Graphic Tape Played in Court as McAllister Tries to Toss Plea Deal | Off Message

Graphic Tape Played in Court as McAllister Tries to Toss Plea Deal


  • File: Pool Photo/Gregory J. Lamoureux/County Courier
  • Norm McAllister in court in January
Former state senator Norm McAllister showed no emotion in court Friday as prosecutors played a graphic tape of a telephone conversation between him and his alleged victim in a sex-for-rent case.

During the 30-minute recording, the woman, a former farmhand at his Highgate dairy farm, sobs as she recounts a painful encounter with McAllister involving anal sex and another sex act. She asks him to agree not to seek that kind of sex from her in the future.

"I know I was basically forcing you to do something you didn't want to do," McAllister allegedly tells the woman at one point in the recorded conversation.

Prosecutors played the recording at Vermont Superior Court in St. Albans as McAllister's new legal team attempted to convince Judge Martin Maley to vacate a plea deal the former lawmaker agreed to last month in the sex case.

McAllister said his then-lawyers pressured him into accepting the deal, under which he pleaded no contest to two counts of prohibited acts and a felony lewd and lascivious charge, which prosecutors agreed to reduce from sexual assault. The lewd and lascivious charge carries a sentence of up to seven years in prison, while a sex assault conviction carries a maximum sentence of life in prison.

McAllister's former lawyers, Brooks McArthur and David Williams, testified Friday that they believed the plea deal was the best offer that they could hope for in light of the tape, which was set to be introduced as evidence.

Maley did not decide the matter Friday after more than three hours of testimony, but indicated he would issue a written opinion. It won't come for at least two weeks. The judge gave McAllister's new lawyer, Bob Katims, time to write a memorandum outlining the reasons for the motion to vacate; and also granted time for deputy state's attorney John Lavoie to respond.

Katims objected to the tape being played in court, saying it was not relevant. The judge allowed it to be played after Lavoie argued it was central to the question of whether or not McArthur and Williams provided good legal counsel.

Both lawyers testified at the hearing Friday that the tape played into their decision to urge McAllister to accept the deal because it gave the state a strong case. "That recorded conversation is devastating," McArthur said on the stand.

Friday's hearing was a continuation of a proceeding that began February 3.

Katims argued on the first day of the hearing, and again Friday, that McAllister didn't fully understand the nuances of a no contest plea. It was attractive to the defense partly because it could help insulate the former senator from liability in a civil suit filed by the alleged victim, Katims said, while a guilty plea or conviction would conceivably remove the alleged victim's burden of proof.

But even with the no contest plea, McAllister likely would face pressure to admit the sexual offense during a psychosexual evaluation required before sentencing.
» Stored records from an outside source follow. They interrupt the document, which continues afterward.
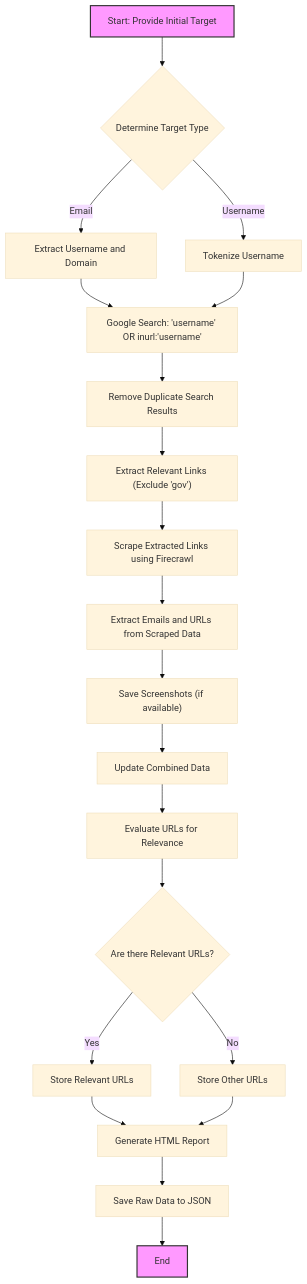
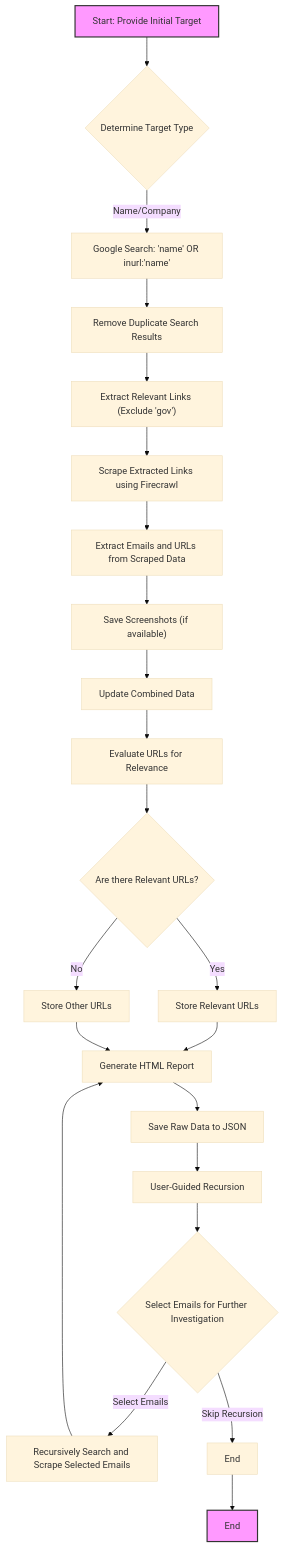
The diagram in README.md (0SINTr/osintr), drawn with Mermaid (base theme) before and after one commit.

````diff
--- a/README.md
+++ b/README.md
@@ -65,26 +65,29 @@
 ```mermaid
 flowchart TD
     A[Start: Provide Initial Target] --> B{Determine Target Type}
-    B -->|Email| C["Extract Username and Domain"]
-    B -->|Username| D["Tokenize Username"]
-    C --> E["Google Search: 'username' OR inurl:'username'"]
-    D --> E["Google Search: 'username' OR inurl:'username'"]
-    E --> F["Remove Duplicate Search Results"]
-    F --> G["Extract Relevant Links (Exclude 'gov')"]
-    G --> H["Scrape Extracted Links using Firecrawl"]
-    H --> I["Extract Emails and URLs from Scraped Data"]
-    I --> J["Save Screenshots (if available)"]
-    J --> K["Update Combined Data"]
-    K --> L["Evaluate URLs for Relevance"]
-    L --> M{Are there Relevant URLs?}
-    M -->|Yes| N["Store Relevant URLs"]
-    M -->|No| O["Store Other URLs"]
-    N --> P["Generate HTML Report"]
-    O --> P["Generate HTML Report"]
-    P --> Q["Save Raw Data to JSON"]
-    Q --> R[End]
+    B -->|Name/Company| C["Google Search: 'name' OR inurl:'name'"]
+    C --> D["Remove Duplicate Search Results"]
+    D --> E["Extract Relevant Links (Exclude 'gov')"]
+    E --> F["Scrape Extracted Links using Firecrawl"]
+    F --> G["Extract Emails and URLs from Scraped Data"]
+    G --> H["Save Screenshots (if available)"]
+    H --> I["Update Combined Data"]
+    I --> J["Evaluate URLs for Relevance"]
+    J --> K{Are there Relevant URLs?}
+    K -->|Yes| L["Store Relevant URLs"]
+    K -->|No| M["Store Other URLs"]
+    L --> N["Generate HTML Report"]
+    M --> N["Generate HTML Report"]
+    N --> O["Save Raw Data to JSON"]
+    O --> P["User-Guided Recursion"]
+    P --> Q{Select Emails for Further Investigation}
+    Q -->|Select Emails| R["Recursively Search and Scrape Selected Emails"]
+    Q -->|Skip Recursion| S[End]
+    R --> N
+    S --> T[End]
 
     %% Styling
     classDef startEnd fill:#f9f,stroke:#333,stroke-width:2px;
-    class A,R startEnd;
+    class A,T startEnd;
+
 ```
````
Denying the conduct during that evaluation would not be a good thing for sentencing, suggested Katims, who implied that McAllister's lawyers did not help him understand the repercussions.

McArthur, who spent more than an hour on the stand Friday, insisted that he and Williams told McAllister about the potential ramifications of the deal.

Katims suggested that the deal was a hurried, last minute arrangement made as court shut down after a long day of jury selection on the eve of trial. Katims emphasized that until the day he accepted the plea deal, McAllister had rejected prior plea offers and told his lawyers that he wanted his day in court.

He made it very clear that "he didn't want anything to do with a plea, that he wanted to try this case," Katims said to McArthur.

McArthur agreed that McAllister had expressed that opinion for more than a year. But on the eve of the trial, McArthur said, the defendant changed his mind, fully understood the plea offer and accepted it freely.

"There was no doubt in my mind that this was in his best interest," McArthur added.